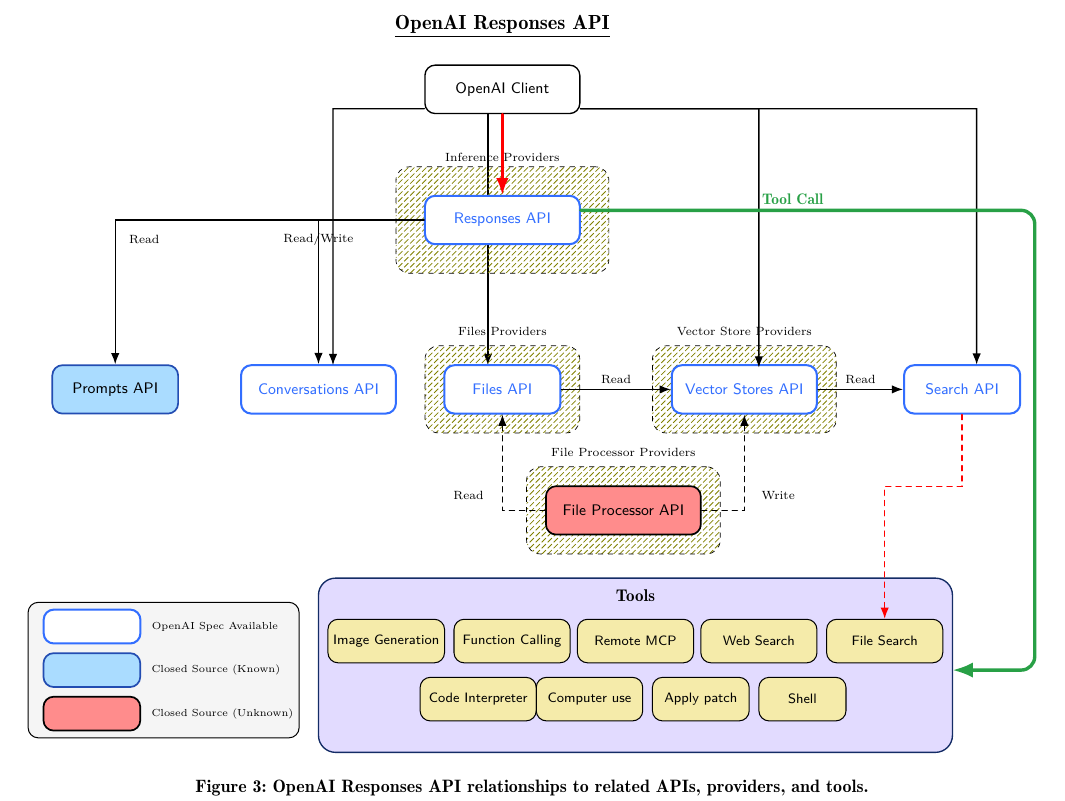
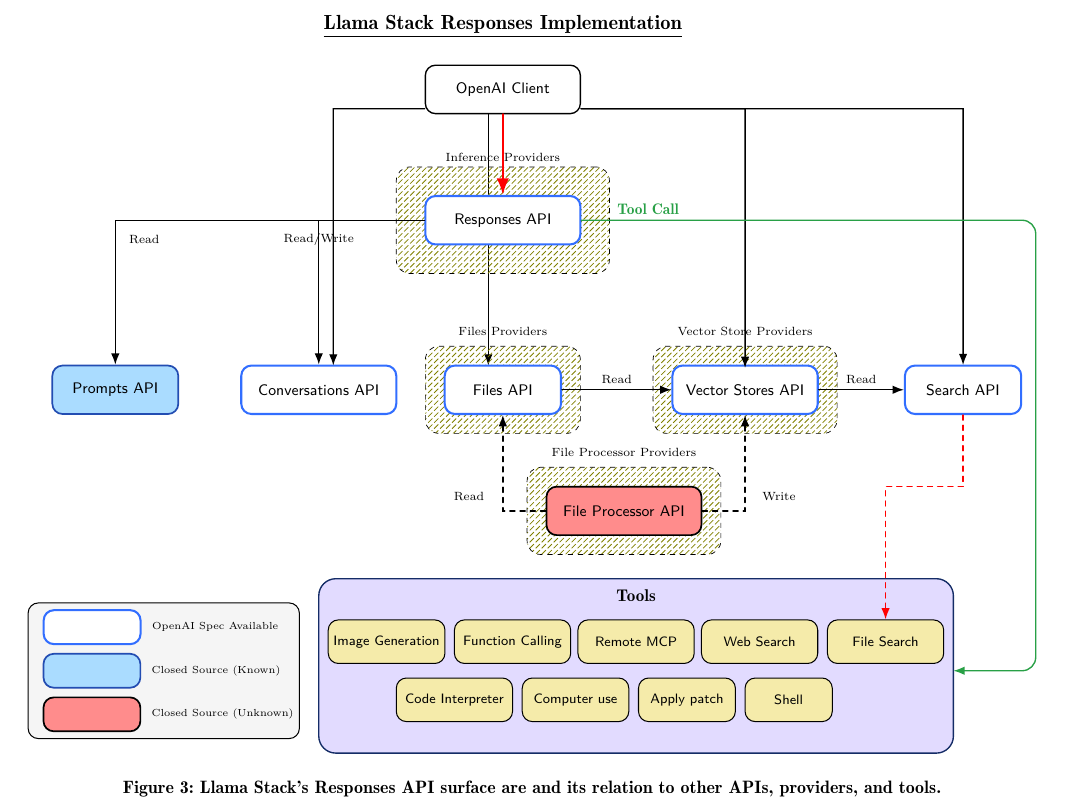
Before and after one commit to franciscojavierarceo/docs, a LaTeX paper (draft.tex): part of page 7 of 9, cut at the place of the change. Compiled offline with pdfLaTeX.

Commit message:
finished
Signed-off-by: Francisco Javier Arceo <farceo@redhat.com>

```diff
--- a/draft.tex
+++ b/draft.tex
@@ -380,7 +380,7 @@
   >=Latex,
   line cap=round,
   box/.style={rounded corners=6pt, minimum height=10mm, align=center, draw=black, fill=white, line width=0.8pt},
-  boxSpec/.style={box, draw=SpecBlue, text=SpecBlue, fill=white, line width=1.2pt},
+  boxSpec/.style={box, draw=SpecBlue, text=black, fill=white, line width=1.2pt},
   boxKnown/.style={box, fill=KnownBlue, draw=SpecBlue!70!black, text=black, line width=1pt},
   boxRed/.style={box, fill=UnknownRed, draw=black, text=black, line width=1pt},
   providerGroup/.style={draw=black, dashed, rounded corners=8pt, inner sep=4mm,
@@ -391,7 +391,7 @@
 ]
 
 % Title
-\node[font=\LARGE\bfseries] (title) at (8,12.5) {\underline{OpenAI Responses API}};
+\node[font=\LARGE\bfseries] (title) at (8,12.5) {\underline{Llama Stack Responses Implementation}};
 
 % OpenAI Client
 \node[box, minimum width=32mm] (client) at (8,11.2) {OpenAI Client};
@@ -461,11 +461,11 @@
 \node[tool] (tMcp)   at (10.75,-0.2) {Remote MCP};
 \node[tool] (tWeb)   at (13.3,-0.2) {Web Search};
 \node[tool] (tFileS) at (15.9,-0.2) {File Search};
-% Bottom row - centered within the Tools box
-\node[tool, minimum width=24mm] (tCI)    at (7.5,-1.4) {Code Interpreter};
-\node[tool, minimum width=22mm] (tCU)    at (9.8,-1.4) {Computer use};
-\node[tool, minimum width=20mm] (tPatch) at (12.1,-1.4) {Apply patch};
-\node[tool, minimum width=18mm] (tShell) at (14.2,-1.4) {Shell};
+% Bottom row - evenly spaced within the Tools box
+\node[tool, minimum width=24mm] (tCI)    at (7,-1.4) {Code Interpreter};
+\node[tool, minimum width=22mm] (tCU)    at (9.5,-1.4) {Computer use};
+\node[tool, minimum width=20mm] (tPatch) at (11.8,-1.4) {Apply patch};
+\node[tool, minimum width=18mm] (tShell) at (13.9,-1.4) {Shell};
 
 % Arrows
 % Client to Responses API (main red arrow)
@@ -514,7 +514,7 @@
 
 \end{tikzpicture}%
 }
-\caption{OpenAI Responses API relationships to related APIs, providers, and tools.}
+\caption{Llama Stack's Responses API surface are and its relation to other APIs, providers, and tools.}
 \Description{Diagram showing the OpenAI Responses API architecture with client, inference providers, file and vector store providers, file processor, and tools.}
 \label{fig:openai-responses-api}
 \end{figure*}
```
Also changed, not shown: draft.pdf, draft.tex (8 more changed lines).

----

* [Exercise details] In the entries above, find every line holding the word "style" and copy it out.

* [Reply to the task]
   box/.style={rounded corners=6pt, minimum height=10mm, align=center, draw=black, fill=white, line width=0.8pt},
-  boxSpec/.style={box, draw=SpecBlue, text=SpecBlue, fill=white, line width=1.2pt},
+  boxSpec/.style={box, draw=SpecBlue, text=black, fill=white, line width=1.2pt},
   boxKnown/.style={box, fill=KnownBlue, draw=SpecBlue!70!black, text=black, line width=1pt},
   boxRed/.style={box, fill=UnknownRed, draw=black, text=black, line width=1pt},
   providerGroup/.style={draw=black, dashed, rounded corners=8pt, inner sep=4mm,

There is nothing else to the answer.